For each line below that includes the word "html", make a copy.

RECORDS PROVIDED Block Start

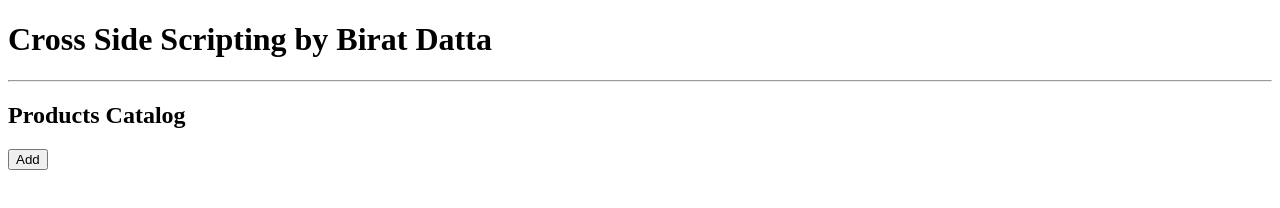
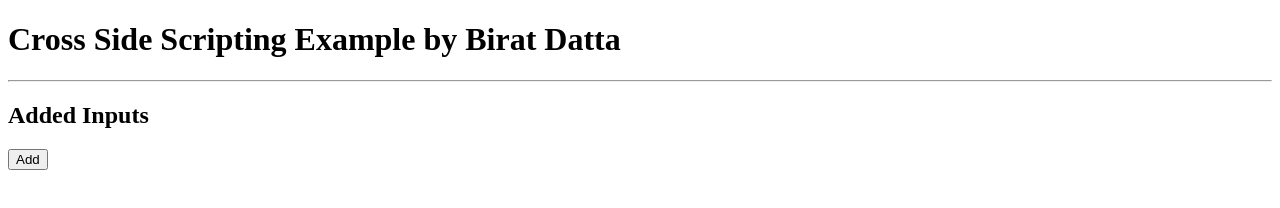
Before and after one commit to biratdatta/xss, a website: page index.html in a window 1280 px wide. Drawn offline with Linux system fonts and the light colour scheme.

Commit message:
new update

```diff
--- a/index.html
+++ b/index.html
@@ -7,9 +7,9 @@
 
 </head>
 <body>
-    <h1>   Cross Side Scripting by Birat Datta</h1>
+    <h1>   Cross Side Scripting  Example by Birat Datta</h1>
 <hr>
-    <h2>Products Catalog</h2>
+    <h2>Added Inputs</h2>
      <h3><!-- SEARCH --></h3>
     <button id = 'btnAdd'>Add</button>
 
```
Also changed, not shown: index.js (+5 -2 lines).
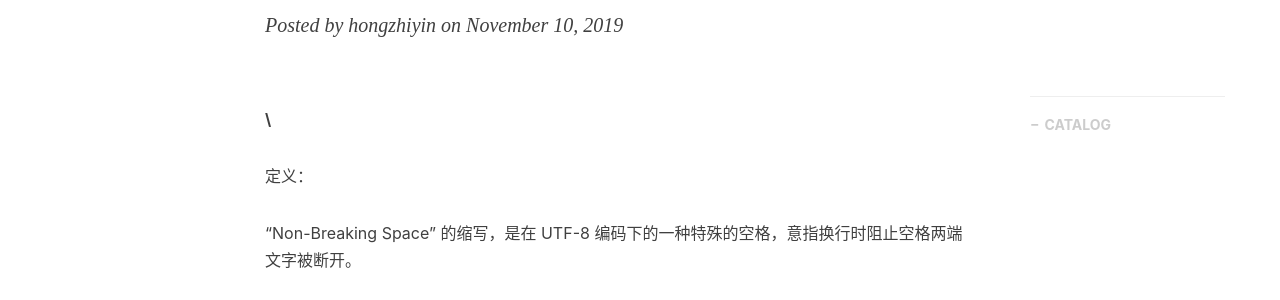
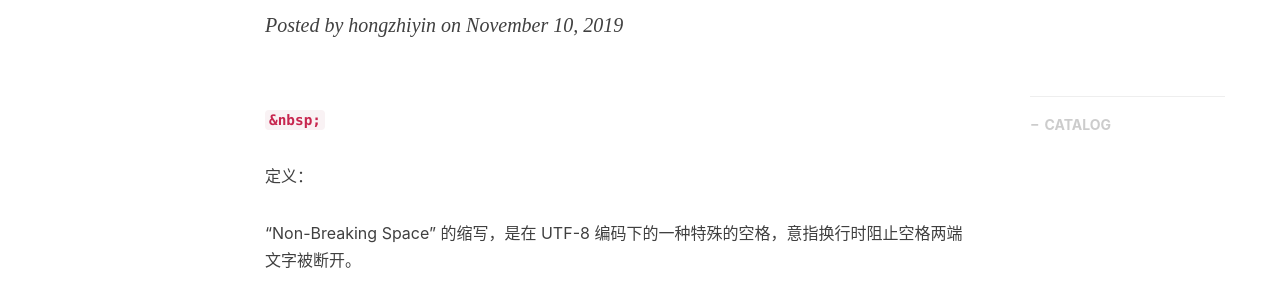
Before and after one commit to hongzhiyin/hongzhiyin.github.io, a Jekyll site: the page built from _posts/Void_Treasure/2019-11-10-knowledge-fragmentation.md, in a window 1280 px wide. Shown: the part 257-557 px from the top of the page. Built offline with Jekyll 4.4.1, drawn with Linux system fonts in a browser that asks for light colours; nearby versions of some CDN libraries; comment, search, counter and statistics services are not loaded.

Commit message:
Update 2019-11-10-knowledge-fragmentation.md

```diff
--- a/_posts/Void_Treasure/2019-11-10-knowledge-fragmentation.md
+++ b/_posts/Void_Treasure/2019-11-10-knowledge-fragmentation.md
@@ -11,7 +11,7 @@ tags:
 
 
 
-**\&nbsp;**
+**`&nbsp;`**
 
 定义：
 
```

RECORDS PROVIDED Block End

**ANSWER SPACE:**
Before and after one commit to biratdatta/xss, a website: page index.html in a window 1280 px wide. Drawn offline with Linux system fonts and the light colour scheme.
--- a/index.html
+++ b/index.html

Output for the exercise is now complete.